_What you should do_: In the material below, some lines carry "Variable". Copy each such line.

_Material for the task_:
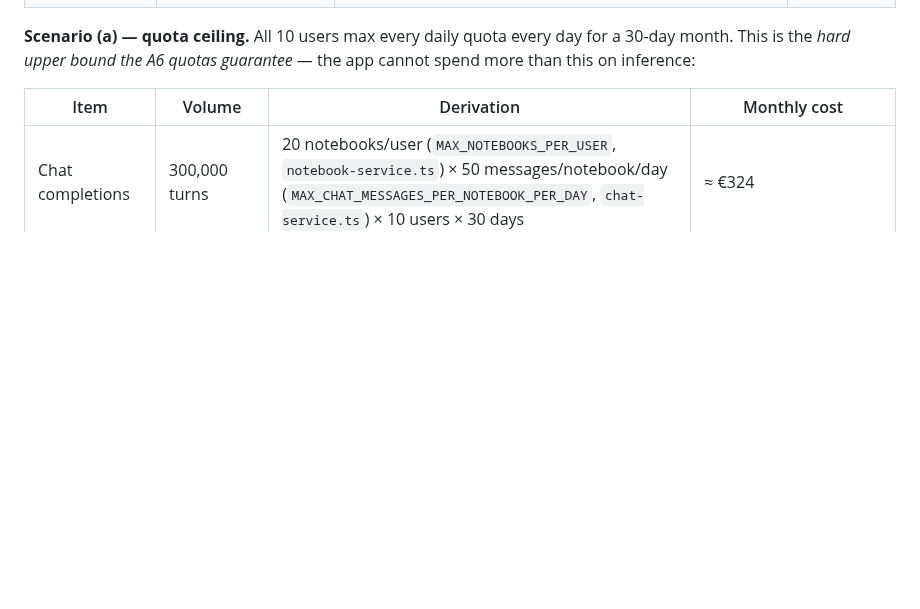
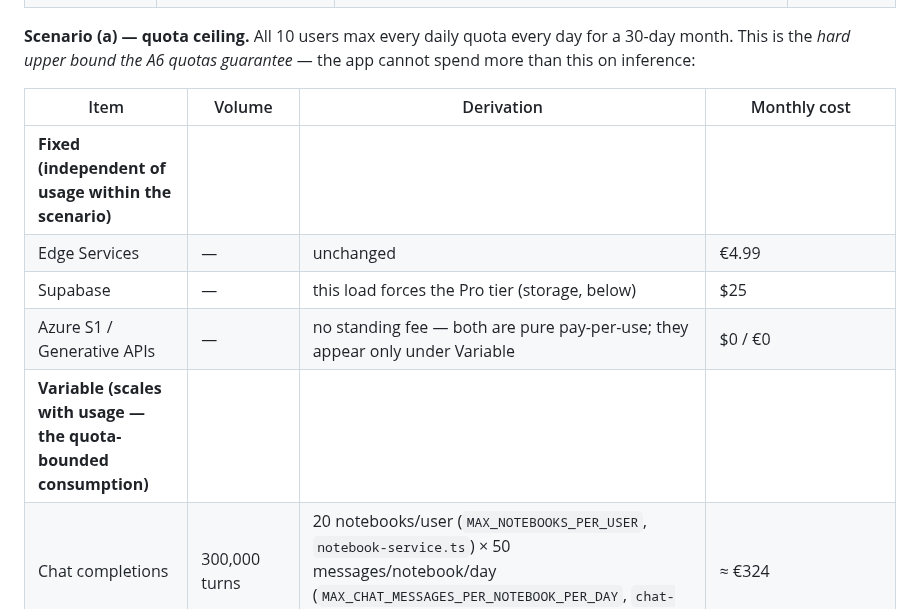
Before and after one commit to DonHeidi/notebooklm-clone, a Markdown page: product/in-numbers.md, the part around one of its changes. Drawn GitHub-style; blank space fills up the shorter version.

```diff
--- a/product/in-numbers.md
+++ b/product/in-numbers.md
@@ -201,6 +204,11 @@ guarantee* — the app cannot spend more than this on inference:
 
 | Item | Volume | Derivation | Monthly cost |
 | --- | --- | --- | --- |
+| **Fixed (independent of usage within the scenario)** | | | |
+| Edge Services | — | unchanged | €4.99 |
+| Supabase | — | this load forces the Pro tier (storage, below) | $25 |
+| Azure S1 / Generative APIs | — | no standing fee — both are pure pay-per-use; they appear only under Variable | $0 / €0 |
+| **Variable (scales with usage — the quota-bounded consumption)** | | | |
 | Chat completions | 300,000 turns | 20 notebooks/user (`MAX_NOTEBOOKS_PER_USER`, `notebook-service.ts`) × 50 messages/notebook/day (`MAX_CHAT_MESSAGES_PER_NOTEBOOK_PER_DAY`, `chat-service.ts`) × 10 users × 30 days | ≈ €324 |
 | Query embeddings | 15M tokens | 300,000 × 50 | ≈ €1.50 |
 | Audio scripts | 3,000 overviews | 10/user/day (`MAX_AUDIO_OVERVIEWS_PER_USER_PER_DAY`, `audio-overview-service.ts`) × 10 × 30 | ≈ €4 |
```
Also changed, not shown: other parts of product/in-numbers.md (+20 -14 lines).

_Output of the task_:
+| Azure S1 / Generative APIs | — | no standing fee — both are pure pay-per-use; they appear only under Variable | $0 / €0 |
+| **Variable (scales with usage — the quota-bounded consumption)** | | | |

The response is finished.